[[ The data open ]]

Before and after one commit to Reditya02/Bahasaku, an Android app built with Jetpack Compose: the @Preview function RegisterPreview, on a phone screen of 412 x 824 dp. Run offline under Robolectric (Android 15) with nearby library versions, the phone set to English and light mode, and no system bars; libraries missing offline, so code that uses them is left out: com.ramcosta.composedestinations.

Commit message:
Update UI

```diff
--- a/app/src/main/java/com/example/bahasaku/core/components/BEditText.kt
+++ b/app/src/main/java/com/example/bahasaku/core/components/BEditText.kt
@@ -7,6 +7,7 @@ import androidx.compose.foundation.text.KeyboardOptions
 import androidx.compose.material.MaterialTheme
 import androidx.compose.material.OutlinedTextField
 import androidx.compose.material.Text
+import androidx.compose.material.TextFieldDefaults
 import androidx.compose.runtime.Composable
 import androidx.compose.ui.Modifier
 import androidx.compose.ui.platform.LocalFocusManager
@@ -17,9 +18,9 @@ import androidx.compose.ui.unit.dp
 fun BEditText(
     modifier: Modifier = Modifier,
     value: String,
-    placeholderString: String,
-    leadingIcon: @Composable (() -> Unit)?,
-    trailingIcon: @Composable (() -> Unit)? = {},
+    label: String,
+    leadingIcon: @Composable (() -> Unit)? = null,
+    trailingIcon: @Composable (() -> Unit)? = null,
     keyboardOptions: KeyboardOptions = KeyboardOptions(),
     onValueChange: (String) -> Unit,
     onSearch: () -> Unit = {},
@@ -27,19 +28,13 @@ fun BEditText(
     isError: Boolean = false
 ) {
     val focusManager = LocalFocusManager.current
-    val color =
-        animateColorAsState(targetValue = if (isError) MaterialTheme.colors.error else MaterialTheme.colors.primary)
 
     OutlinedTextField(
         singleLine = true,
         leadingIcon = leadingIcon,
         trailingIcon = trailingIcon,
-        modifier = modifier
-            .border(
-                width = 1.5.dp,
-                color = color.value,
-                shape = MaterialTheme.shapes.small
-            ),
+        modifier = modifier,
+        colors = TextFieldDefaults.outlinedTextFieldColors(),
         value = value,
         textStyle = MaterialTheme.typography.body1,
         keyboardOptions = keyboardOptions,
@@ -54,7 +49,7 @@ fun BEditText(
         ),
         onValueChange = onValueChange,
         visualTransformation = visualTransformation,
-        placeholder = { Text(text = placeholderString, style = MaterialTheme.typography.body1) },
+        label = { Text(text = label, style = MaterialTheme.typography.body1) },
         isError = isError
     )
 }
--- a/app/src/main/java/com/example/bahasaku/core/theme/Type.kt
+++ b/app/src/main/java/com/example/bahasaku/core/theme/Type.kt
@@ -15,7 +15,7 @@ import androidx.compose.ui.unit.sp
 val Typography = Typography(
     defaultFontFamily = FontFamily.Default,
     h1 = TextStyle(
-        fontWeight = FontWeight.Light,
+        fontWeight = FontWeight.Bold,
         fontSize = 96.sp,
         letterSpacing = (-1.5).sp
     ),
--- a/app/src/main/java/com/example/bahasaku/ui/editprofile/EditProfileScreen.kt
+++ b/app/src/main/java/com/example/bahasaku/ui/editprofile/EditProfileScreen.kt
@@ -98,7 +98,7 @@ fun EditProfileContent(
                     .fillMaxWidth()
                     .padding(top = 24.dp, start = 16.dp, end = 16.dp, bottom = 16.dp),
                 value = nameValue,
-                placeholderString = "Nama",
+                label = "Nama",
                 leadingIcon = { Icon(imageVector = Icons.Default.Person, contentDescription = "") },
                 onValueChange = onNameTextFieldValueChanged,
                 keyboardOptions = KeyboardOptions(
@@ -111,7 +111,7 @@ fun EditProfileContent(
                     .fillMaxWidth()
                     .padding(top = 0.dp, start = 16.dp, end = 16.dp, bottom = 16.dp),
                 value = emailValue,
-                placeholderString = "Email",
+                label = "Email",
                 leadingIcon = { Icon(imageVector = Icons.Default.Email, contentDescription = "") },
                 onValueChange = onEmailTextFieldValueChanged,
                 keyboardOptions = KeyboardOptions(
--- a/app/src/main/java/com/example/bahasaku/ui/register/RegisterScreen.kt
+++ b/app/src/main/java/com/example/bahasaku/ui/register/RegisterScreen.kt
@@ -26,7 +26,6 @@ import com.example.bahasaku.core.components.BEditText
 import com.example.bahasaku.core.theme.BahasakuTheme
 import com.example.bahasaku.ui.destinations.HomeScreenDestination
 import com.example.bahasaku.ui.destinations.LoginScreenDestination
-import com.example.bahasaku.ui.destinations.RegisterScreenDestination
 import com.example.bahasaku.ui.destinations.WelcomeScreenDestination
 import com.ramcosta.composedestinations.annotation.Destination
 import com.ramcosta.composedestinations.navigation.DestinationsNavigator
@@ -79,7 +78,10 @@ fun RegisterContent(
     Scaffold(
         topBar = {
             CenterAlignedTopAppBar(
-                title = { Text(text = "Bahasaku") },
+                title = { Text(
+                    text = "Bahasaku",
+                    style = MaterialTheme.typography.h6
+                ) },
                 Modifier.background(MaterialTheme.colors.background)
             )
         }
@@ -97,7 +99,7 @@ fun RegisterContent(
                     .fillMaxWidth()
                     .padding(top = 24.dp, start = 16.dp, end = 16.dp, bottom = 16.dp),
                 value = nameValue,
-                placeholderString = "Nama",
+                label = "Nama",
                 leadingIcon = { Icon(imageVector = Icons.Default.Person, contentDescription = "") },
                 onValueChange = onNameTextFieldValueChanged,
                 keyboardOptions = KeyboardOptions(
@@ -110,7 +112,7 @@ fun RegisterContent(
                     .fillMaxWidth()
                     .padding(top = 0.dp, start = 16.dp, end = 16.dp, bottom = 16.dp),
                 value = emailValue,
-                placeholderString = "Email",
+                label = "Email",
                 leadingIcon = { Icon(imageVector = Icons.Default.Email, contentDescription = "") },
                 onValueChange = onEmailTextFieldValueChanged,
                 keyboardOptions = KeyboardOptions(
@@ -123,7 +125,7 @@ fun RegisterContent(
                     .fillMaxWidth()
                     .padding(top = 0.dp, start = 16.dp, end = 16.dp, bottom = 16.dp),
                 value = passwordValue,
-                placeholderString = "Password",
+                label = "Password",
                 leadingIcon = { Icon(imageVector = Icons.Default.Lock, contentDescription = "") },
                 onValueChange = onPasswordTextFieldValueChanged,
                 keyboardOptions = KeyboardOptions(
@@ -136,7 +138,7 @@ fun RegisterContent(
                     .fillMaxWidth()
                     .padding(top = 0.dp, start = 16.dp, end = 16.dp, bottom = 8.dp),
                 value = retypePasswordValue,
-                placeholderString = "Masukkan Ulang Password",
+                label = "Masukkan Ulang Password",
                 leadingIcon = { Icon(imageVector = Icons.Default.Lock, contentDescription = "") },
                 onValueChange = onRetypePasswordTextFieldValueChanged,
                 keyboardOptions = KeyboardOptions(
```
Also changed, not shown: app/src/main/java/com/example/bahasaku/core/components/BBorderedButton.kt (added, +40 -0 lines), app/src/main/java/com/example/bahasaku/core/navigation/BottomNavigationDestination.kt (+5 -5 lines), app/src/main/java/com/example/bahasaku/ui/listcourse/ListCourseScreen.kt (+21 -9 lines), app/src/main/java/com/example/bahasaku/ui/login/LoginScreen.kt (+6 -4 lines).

[[ The data closed ]]

The problem
Please repeat each line above exactly.

Task answer
Before and after one commit to Reditya02/Bahasaku, an Android app built with Jetpack Compose: the @Preview function RegisterPreview, on a phone screen of 412 x 824 dp. Run offline under Robolectric (Android 15) with nearby library versions, the phone set to English and light mode, and no system bars; libraries missing offline, so code that uses them is left out: com.ramcosta.composedestinations.

Commit message:
Update UI

```diff
--- a/app/src/main/java/com/example/bahasaku/core/components/BEditText.kt
+++ b/app/src/main/java/com/example/bahasaku/core/components/BEditText.kt
@@ -7,6 +7,7 @@ import androidx.compose.foundation.text.KeyboardOptions
 import androidx.compose.material.MaterialTheme
 import androidx.compose.material.OutlinedTextField
 import androidx.compose.material.Text
+import androidx.compose.material.TextFieldDefaults
 import androidx.compose.runtime.Composable
 import androidx.compose.ui.Modifier
 import androidx.compose.ui.platform.LocalFocusManager
@@ -17,9 +18,9 @@ import androidx.compose.ui.unit.dp
 fun BEditText(
     modifier: Modifier = Modifier,
     value: String,
-    placeholderString: String,
-    leadingIcon: @Composable (() -> Unit)?,
-    trailingIcon: @Composable (() -> Unit)? = {},
+    label: String,
+    leadingIcon: @Composable (() -> Unit)? = null,
+    trailingIcon: @Composable (() -> Unit)? = null,
     keyboardOptions: KeyboardOptions = KeyboardOptions(),
     onValueChange: (String) -> Unit,
     onSearch: () -> Unit = {},
@@ -27,19 +28,13 @@ fun BEditText(
     isError: Boolean = false
 ) {
     val focusManager = LocalFocusManager.current
-    val color =
-        animateColorAsState(targetValue = if (isError) MaterialTheme.colors.error else MaterialTheme.colors.primary)
 
     OutlinedTextField(
         singleLine = true,
         leadingIcon = leadingIcon,
         trailingIcon = trailingIcon,
-        modifier = modifier
-            .border(
-                width = 1.5.dp,
-                color = color.value,
-                shape = MaterialTheme.shapes.small
-            ),
+        modifier = modifier,
+        colors = TextFieldDefaults.outlinedTextFieldColors(),
         value = value,
         textStyle = MaterialTheme.typography.body1,
         keyboardOptions = keyboardOptions,
@@ -54,7 +49,7 @@ fun BEditText(
         ),
         onValueChange = onValueChange,
         visualTransformation = visualTransformation,
-        placeholder = { Text(text = placeholderString, style = MaterialTheme.typography.body1) },
+        label = { Text(text = label, style = MaterialTheme.typography.body1) },
         isError = isError
     )
 }
--- a/app/src/main/java/com/example/bahasaku/core/theme/Type.kt
+++ b/app/src/main/java/com/example/bahasaku/core/theme/Type.kt
@@ -15,7 +15,7 @@ import androidx.compose.ui.unit.sp
 val Typography = Typography(
     defaultFontFamily = FontFamily.Default,
     h1 = TextStyle(
-        fontWeight = FontWeight.Light,
+        fontWeight = FontWeight.Bold,
         fontSize = 96.sp,
         letterSpacing = (-1.5).sp
     ),
--- a/app/src/main/java/com/example/bahasaku/ui/editprofile/EditProfileScreen.kt
+++ b/app/src/main/java/com/example/bahasaku/ui/editprofile/EditProfileScreen.kt
@@ -98,7 +98,7 @@ fun EditProfileContent(
                     .fillMaxWidth()
                     .padding(top = 24.dp, start = 16.dp, end = 16.dp, bottom = 16.dp),
                 value = nameValue,
-                placeholderString = "Nama",
+                label = "Nama",
                 leadingIcon = { Icon(imageVector = Icons.Default.Person, contentDescription = "") },
                 onValueChange = onNameTextFieldValueChanged,
                 keyboardOptions = KeyboardOptions(
@@ -111,7 +111,7 @@ fun EditProfileContent(
                     .fillMaxWidth()
                     .padding(top = 0.dp, start = 16.dp, end = 16.dp, bottom = 16.dp),
                 value = emailValue,
-                placeholderString = "Email",
+                label = "Email",
                 leadingIcon = { Icon(imageVector = Icons.Default.Email, contentDescription = "") },
                 onValueChange = onEmailTextFieldValueChanged,
                 keyboardOptions = KeyboardOptions(
--- a/app/src/main/java/com/example/bahasaku/ui/register/RegisterScreen.kt
+++ b/app/src/main/java/com/example/bahasaku/ui/register/RegisterScreen.kt
@@ -26,7 +26,6 @@ import com.example.bahasaku.core.components.BEditText
 import com.example.bahasaku.core.theme.BahasakuTheme
 import com.example.bahasaku.ui.destinations.HomeScreenDestination
 import com.example.bahasaku.ui.destinations.LoginScreenDestination
-import com.example.bahasaku.ui.destinations.RegisterScreenDestination
 import com.example.bahasaku.ui.destinations.WelcomeScreenDestination
 import com.ramcosta.composedestinations.annotation.Destination
 import com.ramcosta.composedestinations.navigation.DestinationsNavigator
@@ -79,7 +78,10 @@ fun RegisterContent(
     Scaffold(
         topBar = {
             CenterAlignedTopAppBar(
-                title = { Text(text = "Bahasaku") },
+                title = { Text(
+                    text = "Bahasaku",
+                    style = MaterialTheme.typography.h6
+                ) },
                 Modifier.background(MaterialTheme.colors.background)
             )
         }
@@ -97,7 +99,7 @@ fun RegisterContent(
                     .fillMaxWidth()
                     .padding(top = 24.dp, start = 16.dp, end = 16.dp, bottom = 16.dp),
                 value = nameValue,
-                placeholderString = "Nama",
+                label = "Nama",
                 leadingIcon = { Icon(imageVector = Icons.Default.Person, contentDescription = "") },
                 onValueChange = onNameTextFieldValueChanged,
                 keyboardOptions = KeyboardOptions(
@@ -110,7 +112,7 @@ fun RegisterContent(
                     .fillMaxWidth()
                     .padding(top = 0.dp, start = 16.dp, end = 16.dp, bottom = 16.dp),
                 value = emailValue,
-                placeholderString = "Email",
+                label = "Email",
                 leadingIcon = { Icon(imageVector = Icons.Default.Email, contentDescription = "") },
                 onValueChange = onEmailTextFieldValueChanged,
                 keyboardOptions = KeyboardOptions(
@@ -123,7 +125,7 @@ fun RegisterContent(
                     .fillMaxWidth()
                     .padding(top = 0.dp, start = 16.dp, end = 16.dp, bottom = 16.dp),
                 value = passwordValue,
-                placeholderString = "Password",
+                label = "Password",
                 leadingIcon = { Icon(imageVector = Icons.Default.Lock, contentDescription = "") },
                 onValueChange = onPasswordTextFieldValueChanged,
                 keyboardOptions = KeyboardOptions(
@@ -136,7 +138,7 @@ fun RegisterContent(
                     .fillMaxWidth()
                     .padding(top = 0.dp, start = 16.dp, end = 16.dp, bottom = 8.dp),
                 value = retypePasswordValue,
-                placeholderString = "Masukkan Ulang Password",
+                label = "Masukkan Ulang Password",
                 leadingIcon = { Icon(imageVector = Icons.Default.Lock, contentDescription = "") },
                 onValueChange = onRetypePasswordTextFieldValueChanged,
                 keyboardOptions = KeyboardOptions(
```
Also changed, not shown: app/src/main/java/com/example/bahasaku/core/components/BBorderedButton.kt (added, +40 -0 lines), app/src/main/java/com/example/bahasaku/core/navigation/BottomNavigationDestination.kt (+5 -5 lines), app/src/main/java/com/example/bahasaku/ui/listcourse/ListCourseScreen.kt (+21 -9 lines), app/src/main/java/com/example/bahasaku/ui/login/LoginScreen.kt (+6 -4 lines).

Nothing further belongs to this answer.